On This Day in History - 1890: City and South London Railway opens the world's first deep-level electric railway, from City of London to Stockwell
The report into the collision between a road vehicle and a passenger train at Lockington level crossing in 1986.
This document was published on 21st August 1987 by Department of Transport.
It was written by Maj. A. B. G. King.
This item is linked to the Accident at Lockington on 26th July 1986
The original document format was Stapled Book, and comprised 31 pages.
This document was kindly sourced from Harry Knox and is in our Accident reports collection. It was added to the Archive on 10th April 2006.
This document is Crown Copyright, and is subject to the terms governing the reproduction of crown copyright material. Depending on the status and age of the original document, you may need an OPSI click-use license if you wish to reproduce this material, and other restrictions may apply.

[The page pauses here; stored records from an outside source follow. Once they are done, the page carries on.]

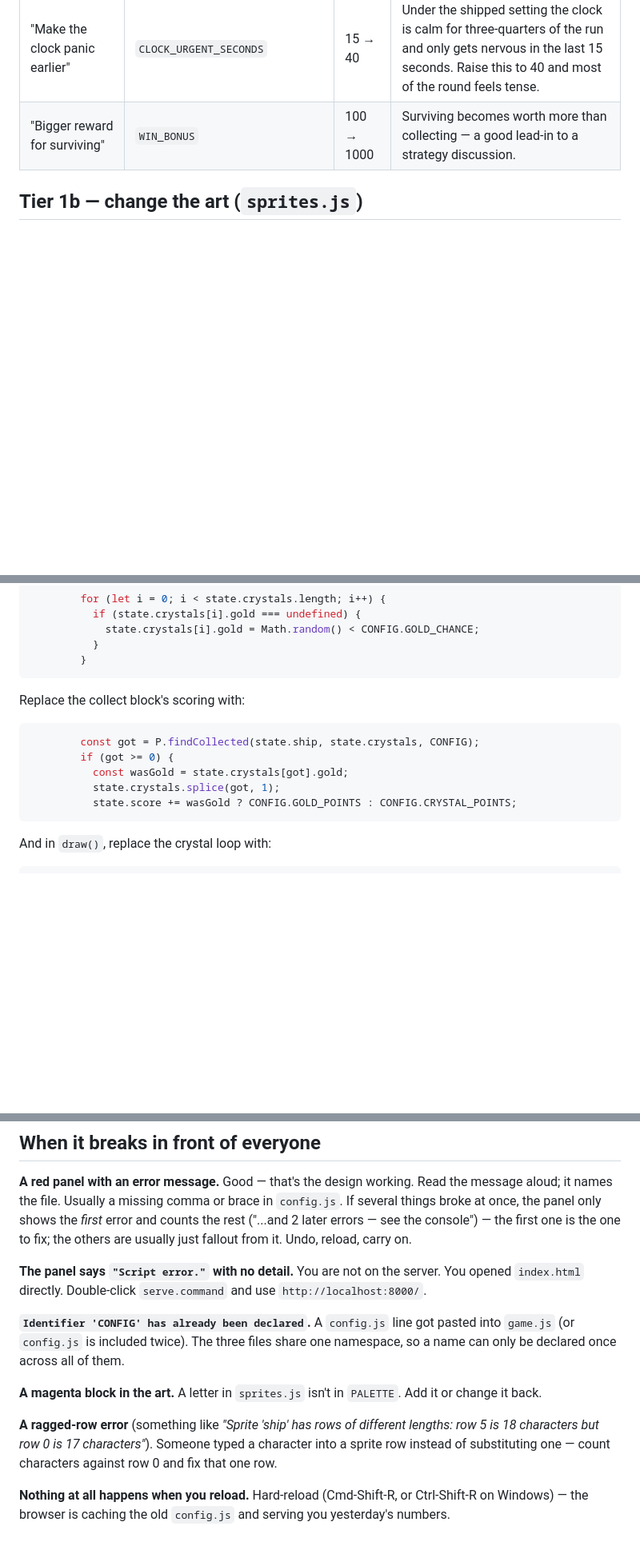
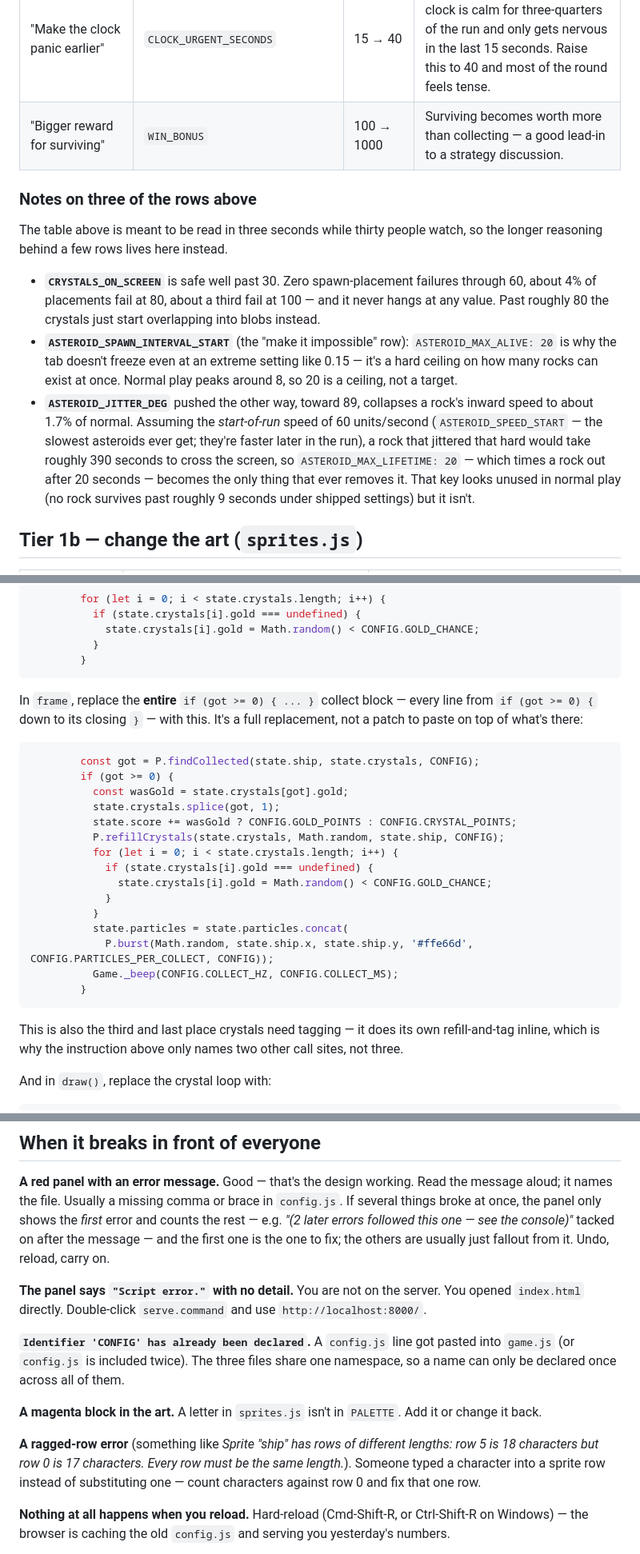
Before and after one commit to juanatjcx/star-scavenger, a Markdown page: TEACHING.md, 3 parts joined by grey strips. Shown at 80% size. Rendered like a GitHub page; blank space fills up the shorter version.

Commit message:
docs: fix Tier 2 Block B, quote fidelity, and readability in TEACHING.md
Round 1 review findings addressed:

- Block B's collect-block fragment opened an if-block it never closed,
  the one Tier 2 snippet that wasn't a true drop-in. Rewritten as a
  complete replacement for the whole `if (got >= 0) { ... }` block,
  including its own refill-and-tag step and closing brace, so it can
  be pasted over the existing block with no interpretation required.
  Verified all ten Tier 2 code blocks now parse: the six statement/
  loop fragments pass `node --check` standalone, and the four
  object-literal fragments (config and sprite additions) pass wrapped
  in their real container, the way a teacher actually pastes them.

- Both quoted ragged-row error messages now use the real string's
  double quotes around the sprite name, and the "later errors" aside
  now matches index.html's actual wording.

- Reconciled the "peaks near 9" vs. config.js's own "peaks near 8"
  comment by changing only the doc to match the code's existing
  wording, since this task doesn't touch code files.

- Named the speed assumption behind the ~390 second jitter figure
  (ASTEROID_SPEED_START, the slowest asteroids get).

- Added a jump-to table of contents with anchors, and moved the three
  paragraph-length Tier 1 table cells (CRYSTALS_ON_SCREEN,
  ASTEROID_SPAWN_INTERVAL_START, ASTEROID_JITTER_DEG) into a notes
  section below the table so the table itself stays scannable.

Verified: the corrected key-existence check still returns nothing,
including the RESTART_LOCKOUT_SECONDS row added since round 1;
tests.html still reports 168 passed, 0 failed; no code file changed.

Co-Authored-By: Claude Sonnet 5 <noreply@anthropic.com>
Claude-Session: https://claude.ai/code/session_01G43dCh4A2Lm67ThThRK6XM

````diff
--- a/TEACHING.md
+++ b/TEACHING.md
@@ -57,3 +65,26 @@ Ordered roughly easiest-to-read first.
 | "Make the clock panic earlier" | `CLOCK_URGENT_SECONDS` | 15 → 40 | Under the shipped setting the clock is calm for three-quarters of the run and only gets nervous in the last 15 seconds. Raise this to 40 and most of the round feels tense. |
 | "Bigger reward for surviving" | `WIN_BONUS` | 100 → 1000 | Surviving becomes worth more than collecting — a good lead-in to a strategy discussion. |
 
+### Notes on three of the rows above
+
+The table above is meant to be read in three seconds while thirty people
+watch, so the longer reasoning behind a few rows lives here instead.
+
+- **`CRYSTALS_ON_SCREEN`** is safe well past 30. Zero spawn-placement
+  failures through 60, about 4% of placements fail at 80, about a third fail
+  at 100 — and it never hangs at any value. Past roughly 80 the crystals
+  just start overlapping into blobs instead.
+- **`ASTEROID_SPAWN_INTERVAL_START`** (the "make it impossible" row):
+  `ASTEROID_MAX_ALIVE: 20` is why the tab doesn't freeze even at an extreme
+  setting like 0.15 — it's a hard ceiling on how many rocks can exist at
+  once. Normal play peaks around 8, so 20 is a ceiling, not a target.
+- **`ASTEROID_JITTER_DEG`** pushed the other way, toward 89, collapses a
+  rock's inward speed to about 1.7% of normal. Assuming the *start-of-run*
+  speed of 60 units/second (`ASTEROID_SPEED_START` — the slowest asteroids
+  ever get; they're faster later in the run), a rock that jittered that hard
+  would take roughly 390 seconds to cross the screen, so
+  `ASTEROID_MAX_LIFETIME: 20` — which times a rock out after 20 seconds —
+  becomes the only thing that ever removes it. That key looks unused in
+  normal play (no rock survives past roughly 9 seconds under shipped
+  settings) but it isn't.
+
@@ -144,14 +177,29 @@ two — once when the game starts, once in `reset()`):
         }
 ```
 
-Replace the collect block's scoring with:
+In `frame`, replace the **entire** `if (got >= 0) { ... }` collect block —
+every line from `if (got >= 0) {` down to its closing `}` — with this. It's a
+full replacement, not a patch to paste on top of what's there:
 ```javascript
         const got = P.findCollected(state.ship, state.crystals, CONFIG);
         if (got >= 0) {
           const wasGold = state.crystals[got].gold;
           state.crystals.splice(got, 1);
           state.score += wasGold ? CONFIG.GOLD_POINTS : CONFIG.CRYSTAL_POINTS;
+          P.refillCrystals(state.crystals, Math.random, state.ship, CONFIG);
+          for (let i = 0; i < state.crystals.length; i++) {
+            if (state.crystals[i].gold === undefined) {
+              state.crystals[i].gold = Math.random() < CONFIG.GOLD_CHANCE;
+            }
+          }
+          state.particles = state.particles.concat(
+            P.burst(Math.random, state.ship.x, state.ship.y, '#ffe66d', CONFIG.PARTICLES_PER_COLLECT, CONFIG));
+          Game._beep(CONFIG.COLLECT_HZ, CONFIG.COLLECT_MS);
+        }
 ```
+This is also the third and last place crystals need tagging — it does its
+own refill-and-tag inline, which is why the instruction above only names two
+other call sites, not three.
 
 And in `draw()`, replace the crystal loop with:
 ```javascript
@@ -226,9 +276,10 @@ Also: open `tests.html` and confirm `0 failed` (there are 168 checks total).
 **A red panel with an error message.** Good — that's the design working. Read
 the message aloud; it names the file. Usually a missing comma or brace in
 `config.js`. If several things broke at once, the panel only shows the
-*first* error and counts the rest ("...and 2 later errors — see the
-console") — the first one is the one to fix; the others are usually just
-fallout from it. Undo, reload, carry on.
+*first* error and counts the rest — e.g. *"(2 later errors followed this one
+— see the console)"* tacked on after the message — and the first one is the
+one to fix; the others are usually just fallout from it. Undo, reload, carry
+on.
 
 **The panel says `"Script error."` with no detail.** You are not on the
 server. You opened `index.html` directly. Double-click `serve.command` and
@@ -241,10 +292,10 @@ share one namespace, so a name can only be declared once across all of them.
 **A magenta block in the art.** A letter in `sprites.js` isn't in `PALETTE`.
 Add it or change it back.
 
-**A ragged-row error** (something like *"Sprite 'ship' has rows of different
-lengths: row 5 is 18 characters but row 0 is 17 characters"*). Someone typed
-a character into a sprite row instead of substituting one — count characters
-against row 0 and fix that one row.
+**A ragged-row error** (something like *Sprite "ship" has rows of different
+lengths: row 5 is 18 characters but row 0 is 17 characters. Every row must
+be the same length.*). Someone typed a character into a sprite row instead
+of substituting one — count characters against row 0 and fix that one row.
 
 **Nothing at all happens when you reload.** Hard-reload (Cmd-Shift-R, or
 Ctrl-Shift-R on Windows) — the browser is caching the old `config.js` and
````
Also changed, not shown: other parts of TEACHING.md (+17 -5 lines).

Please see this explanation for further details.
"As the 09.33 Bridlington to Hull Ccar diesel multiple-unit (2F21) travelling at about 50 mile/h closely approached the crossing, which is of the type known as an Automatic Open Crossing Remotely monitored (AOCR), at which trains initiate the steady yellow and twin red flashing road traffic-light signals, the van was driven onto the crossing against the red lights. The left hand buffer of the train (in the direction of travel) struck the near side of the van behind the passenger seat and as the left hand lifeguard and leading wheel ran into the floor of the van it was ripped into five pieces and slewed to the left. The left hand leading wheel of the train attempted to run up over the van's axle and both leading wheels of the train were derailed to the left as they departed from the crossing.
Derailment was then progressive as the wheels ran down to the left of the embankment on which the line runs. The leading coach jack-knifed, turned on its side, and was dragged along backwards with the leading end of the second coach being forced over the adjacent track. The two following coaches were both derailed but remained upright.
The emergency services were requested almost immediately and reacted very speedily. A police car arrived at 10.10, the first Fire Brigade appliance arrived at 10.13 and the first ambulance at 10.19. Hull Royal Infirmary was alerted and the first casualty was taken into the hospital at 11.09. I very much regret to report that eight passengers in the train and a passenger in the van lost their lives and 59 people, including the train and van drivers and two firemen, were taken to hospital, of whom 10 were detained."
21st August 1987
Report on the Derailment that occurred on 26th July 1986 at Lockington Level Crossing in the Eastern Region British Railways...
Does the franchise model just need technical changes or would a concession system be better?
or just view the results
Join our 1911 other members and sign up to receive the RA newsletter, with links to all new documents and other site news...
Please consider donating to help with our running costs.